I can't believe I've only recently discovered the benefits of having a config file sitting in
A couple of my Digital Ocean boxes have non-standard SSH ports and it's a bit of an arse to type it out every time.
Host projects HostName bencromwell.co.uk Port 424242 User bc42
So simple and yet, if you don't know it exists, you don't know to look around for it.
$ ssh-copy-id projects you will be saving keystrokes forever more.
And it works with scp's somewhat awkward uppercase P too. Which can be an arse in itself when you're copying from two different remotes with two different non-standard ports.
In addition, I have a different SSH key for use with work projects and a different set of SSH configs that I wanted to keep isolated from my personal stuff.
To get around this, I the following setup:
Place config files in a particular location, use alphabetical ordering if you need to specify some defaults at the end. (I use zzz-default.conf which towards the end contains the
Host * entry, which has to appear last.
Add the following to
alias workssh='cat /path/to/workconfig/*.conf > /tmp/workssh.conf; ssh -F /tmp/workssh.conf "[email protected]"'
"[email protected]" at the end passes on any extra flags you've passed to the command, such as
-v and so on. Handy.
The only problem is you don't get host autocompletion on the command line.
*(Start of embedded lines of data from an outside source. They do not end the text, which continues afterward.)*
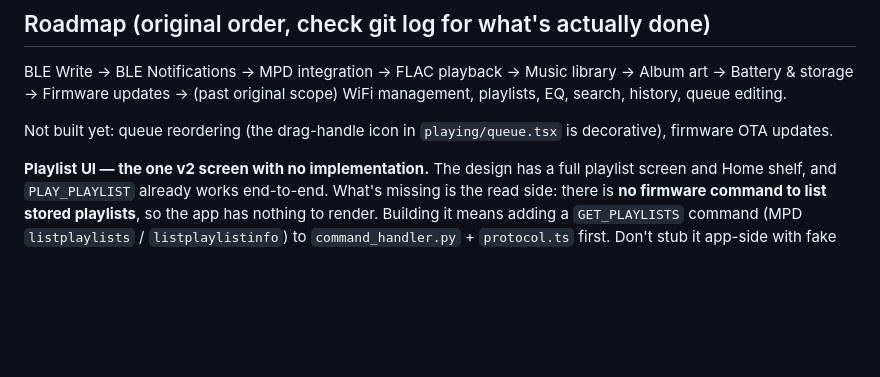
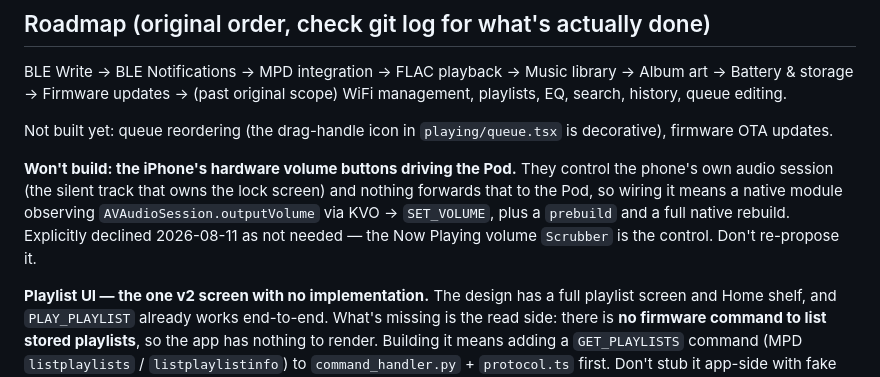
Before and after one commit to Alchemy013/The-Pod-Project-v0.1, a Markdown page: docs/PROJECT_STATUS.md, the part around the change. GitHub-like rendering; blank space fills up the shorter version.

Commit message:
Record that hardware volume buttons are declined, not pending
The iPhone's volume buttons control the phone's own audio session, not the Pod.
Wiring them would need a native module observing AVAudioSession.outputVolume,
a prebuild and a full native rebuild. Declined as not needed - the Now Playing
Scrubber is the volume control. Noted in the roadmap so it doesn't get proposed
again; no code ever existed for it.

Co-Authored-By: Claude Opus 5 (1M context) <noreply@anthropic.com>
Claude-Session: https://claude.ai/code/session_01N9ja6mdwcuxcTZ6usHkwBf

```diff
--- a/docs/PROJECT_STATUS.md
+++ b/docs/PROJECT_STATUS.md
@@ -1348,6 +1348,13 @@ scope) WiFi management, playlists, EQ, search, history, queue editing.
 Not built yet: queue reordering (the drag-handle icon in `playing/queue.tsx` is
 decorative), firmware OTA updates.
 
+**Won't build: the iPhone's hardware volume buttons driving the Pod.** They
+control the phone's own audio session (the silent track that owns the lock
+screen) and nothing forwards that to the Pod, so wiring it means a native
+module observing `AVAudioSession.outputVolume` via KVO → `SET_VOLUME`, plus a
+`prebuild` and a full native rebuild. Explicitly declined 2026-08-11 as not
+needed — the Now Playing volume `Scrubber` is the control. Don't re-propose it.
+
 **Playlist UI — the one v2 screen with no implementation.** The design has a
 full playlist screen and Home shelf, and `PLAY_PLAYLIST` already works
 end-to-end. What's missing is the read side: there is **no firmware command to
```
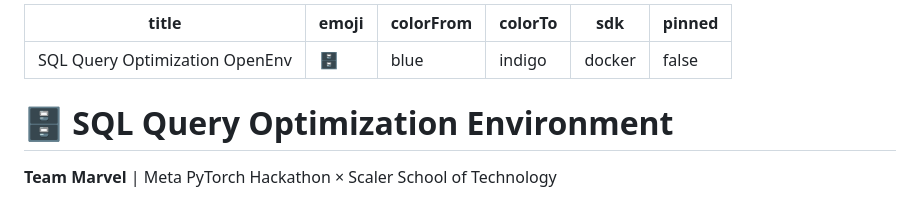
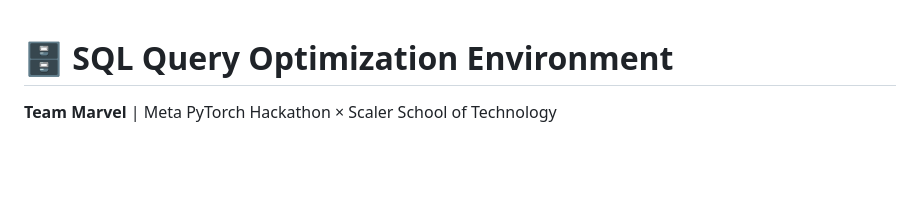
Before and after one commit to winniem30/sql-opt-env, a Markdown page: README.md, the part around the change. Rendered like a GitHub page; blank space fills up the shorter version.

Commit message:
Clean up README by removing unnecessary metadata
Removed metadata section from README.

```diff
--- a/README.md
+++ b/README.md
@@ -1,12 +1,3 @@
----
-title: SQL Query Optimization OpenEnv
-emoji: 🗄️
-colorFrom: blue
-colorTo: indigo
-sdk: docker
-pinned: false
----
-
 # 🗄️ SQL Query Optimization Environment
 
 **Team Marvel** | Meta PyTorch Hackathon × Scaler School of Technology
```
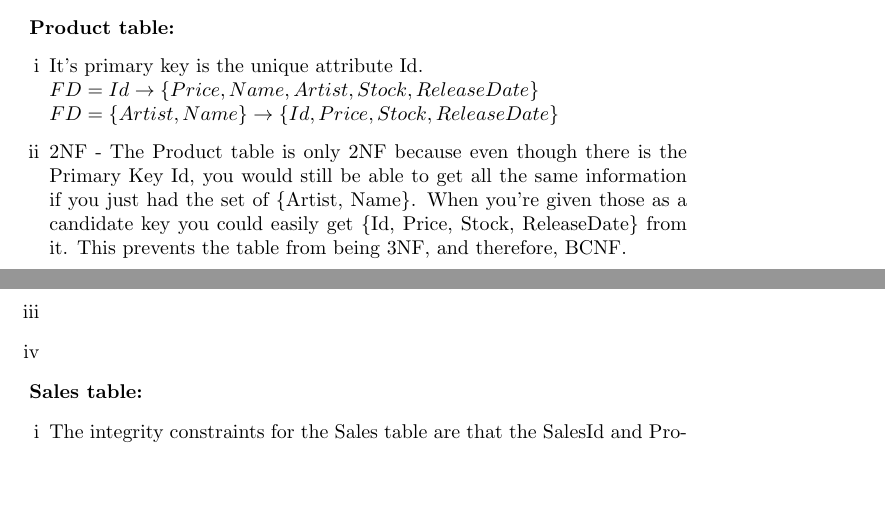
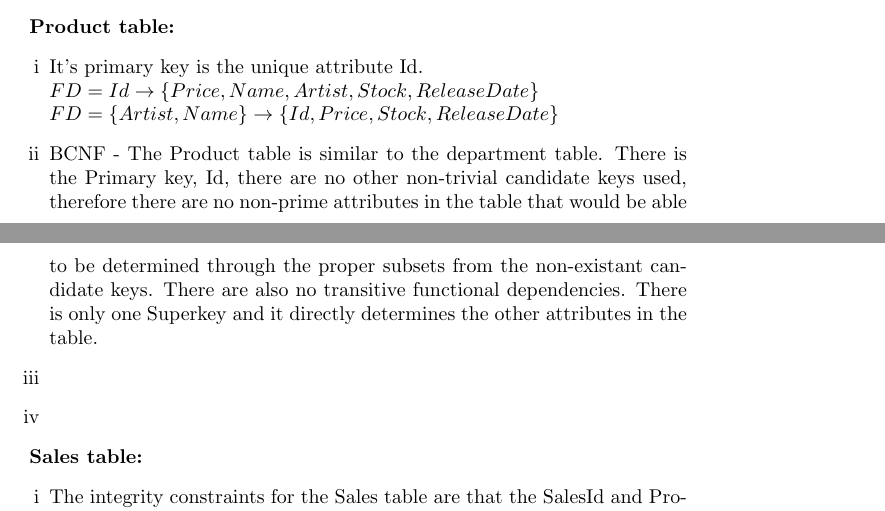
Before and after one commit to Macinto5h/CS3600-GroupProject, a LaTeX document (ProjectIV.tex): two parts of pages 2 and 3 of 3, joined at a grey line, cut so that both start at the same text, the shorter picture padded with empty space. Compiled offline with pdfLaTeX.

Commit message:
Update ProjectIV.tex
Updated the product table's second question. - Making it BCNF

```diff
--- a/ProjectIV.tex
+++ b/ProjectIV.tex
@@ -54,7 +54,7 @@
   	\item It's primary key is the unique attribute Id. \newline
     $FD = Id \rightarrow \{Price, Name, Artist, Stock, ReleaseDate\}$\newline
     $FD = \{Artist, Name\} \rightarrow \{Id, Price, Stock, ReleaseDate\}$
-  	\item 2NF - The Product table is only 2NF because even though there is the Primary Key Id, you would still be able to get all the same information if you just had the set of \{Artist, Name\}. When you're given those as a candidate key you could easily get \{Id, Price, Stock, ReleaseDate\} from it. This prevents the table from being 3NF, and therefore, BCNF.
+  	\item BCNF - The Product table is similar to the department table. There is the Primary key, Id, there are no other non-trivial candidate keys used, therefore there are no non-prime attributes in the table that would be able to be determined through the proper subsets from the non-existant candidate keys. There are also no transitive functional dependencies. There is only one Superkey and it directly determines the other attributes in the table.
   	\item
   	\item
   \end{enumerate}
```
Update: I wrote a management tool to make handling numerous SSH hosts easier: https://github.com/bencromwell/sshush